Types of Wheelchair Cushions
Most DIY wheelchair cushions use foam for padding, but there are other types of padding.
- Gel wheelchair cushions are small gel pouches placed on top of the foam. The gel adds a touch of weight to the wheelchair and has the but the gel pouch may leak.
- Air flotation cushions contain no foam, only air. Air cushions may leak, and should not be used by people who move around a lot in their chair.
- Urethane honeycomb cushions help distribute weight efficiently in the chair due to their beehive pattern. Honeycomb cushions absorb shocks and weigh less than foam cushions.
It is possible to buy a urethane honeycomb cushion and make a covering for it, but it will take some experimenting. You can’t buy “Plain urethane honeycomb and dress it up like you can with foam.
How to Make a Wheelchair Cushion
Make a smart-looking wheelchair cushion using a standard foam cushion and cover using a piece of low-density foam and a piece of high-density foam. Find the right size cushion to fit your chair. (You can have a cushion cut for you at a local fabric store if you can’t find the right size pre-made.)
Find fabric you like. You can use any fabric –cotton, velour, flannel – as long as you will feel comfortable sitting on it all day.
You can make a cushion cover back and top after measuring the length, width, and thickness of your cushion. Hem the back pieces, sew back to front, and then miter the corners. You may also use an alternative miter method by cutting square notches from the lower side after stitching the side seams.
Turn the cover right side out and place the cushions inside it when you finish sewing.
You can also craft a homemade wheelchair cushion cover with tips from a wheelchair user. You may use a cotton pillowcase or a tougher fabric as the cover and fit the foam inside. You may also want to cover the foam for extra protection with a sturdier fabric (for example, flannel), before putting the cover or pillow case on top of the foam
Don’t want to fuss with fabric? Cut a pillow case so it will fit over the foam. Sew the edges together. Make sure the truncated pillow case fits snugly over the foam before using.
Bypass sewing by using fabric, fabric glue, scissors and measuring tape to cut your wheelchair cushion cover. The following tutorial is adapted from a YouTube video on how to create a no-sew seat cushion cover.
Cut a piece of fabric and another piece of fabric 1.5 times as long as the first piece, and then cut it in half. The two smaller pieces will make an envelope on the back of the pillow. Iron the edges of the two pieces and glue them down.
Lay the sheets with the right sides facing each other.
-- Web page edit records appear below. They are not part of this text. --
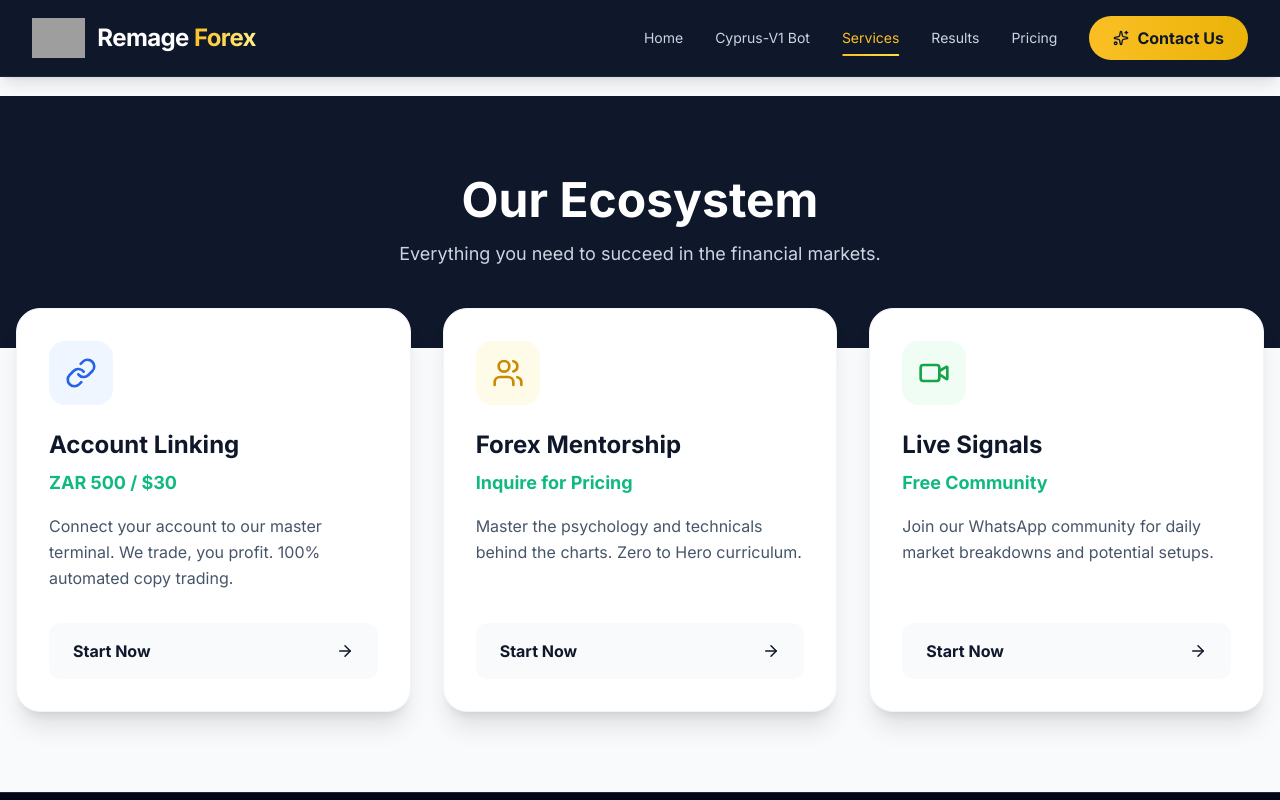
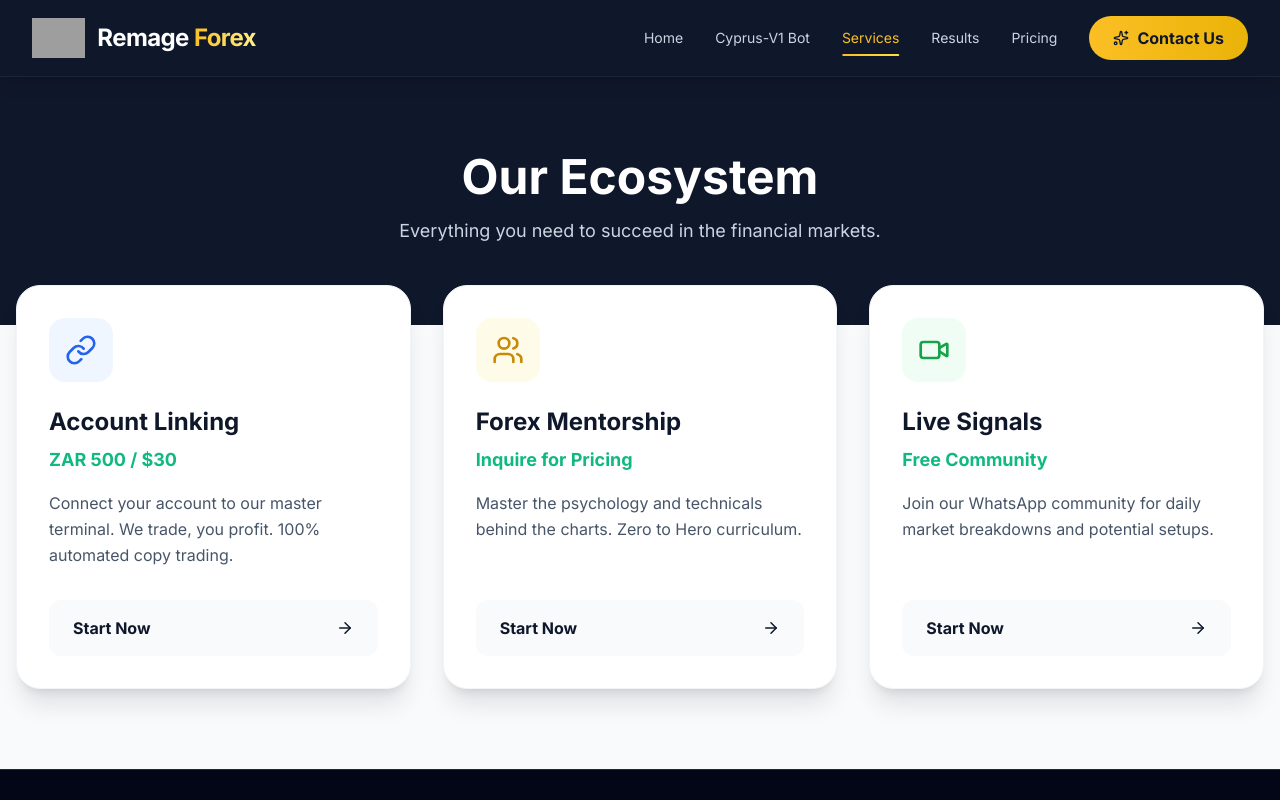
Before and after one commit to muzvondiwar-cmd/remage-forex-web, a React (Vite) app: page /services in a window 1280 px wide. Shown: the top 800 px of the page. Built offline with nearby package versions, Linux system fonts and the light colour scheme; grey boxes are pictures that could not be loaded.

Commit message:
Layout fix

```diff
--- a/src/components/Layout.jsx
+++ b/src/components/Layout.jsx
@@ -6,16 +6,13 @@
 export const Layout = () => {
     return (
         <div className="flex flex-col min-h-screen bg-slate-50">
-            {/* 1. The Global Navbar */}
             <Navbar />
 
-            {/* 2. The Page Content */}
-            {/* The pt-24 (padding-top) is crucial! It prevents the content from hiding behind the fixed Navbar */}
-            <main className="flex-grow pt-24 flex flex-col">
+            {/* CHANGED: pt-24 is now pt-[73px] to perfectly match the Navbar height */}
+            <main className="flex-grow pt-[73px] flex flex-col">
                 <Outlet />
             </main>
 
-            {/* 3. The Global Footer */}
             <Footer />
         </div>
     );
```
Glue all the way around the edges. Let them dry for a few hours, then turn them to the right side. Put the foam cushion inside the fabric cover and fold over the flaps.
Use a single strip of fabric if you want to sew the edges instead of using glue. When you put the foam cushion on top of the fabric, you should have two centimeters on either side (0.78 inches). You need to pull the fabric three-quarters of the way down on the cushion and three-quarters of the way up on the cushion so they meet in the middle.
On each side, turn the fabric over twice and stitch down the column of fabric. Put the cushion inside the fabric strip and pin one edge of the fabric.
Then take the cushion out and shake it out, level it up and pin the other side. Then stitch 1.5 down both sides. Turn the cushion cover inside out and poke corners through with scissors. Push in the cushion. Learn more at the Molly Quest YouTube channel.
It should only take you a few minutes to measure and sew a new fabric-covered foam wheelchair cushion. You can also buy a gel pack separately and add it to the foam cushion before covering the foam with a fabric cover. Be sure that the gel pack is correctly positioned before closing the cover.
Anyone with special needs (relief of pressure sores, incontinence, etc.) should ask their doctor or therapist about the best materials to use in a DIY wheelchair cushion.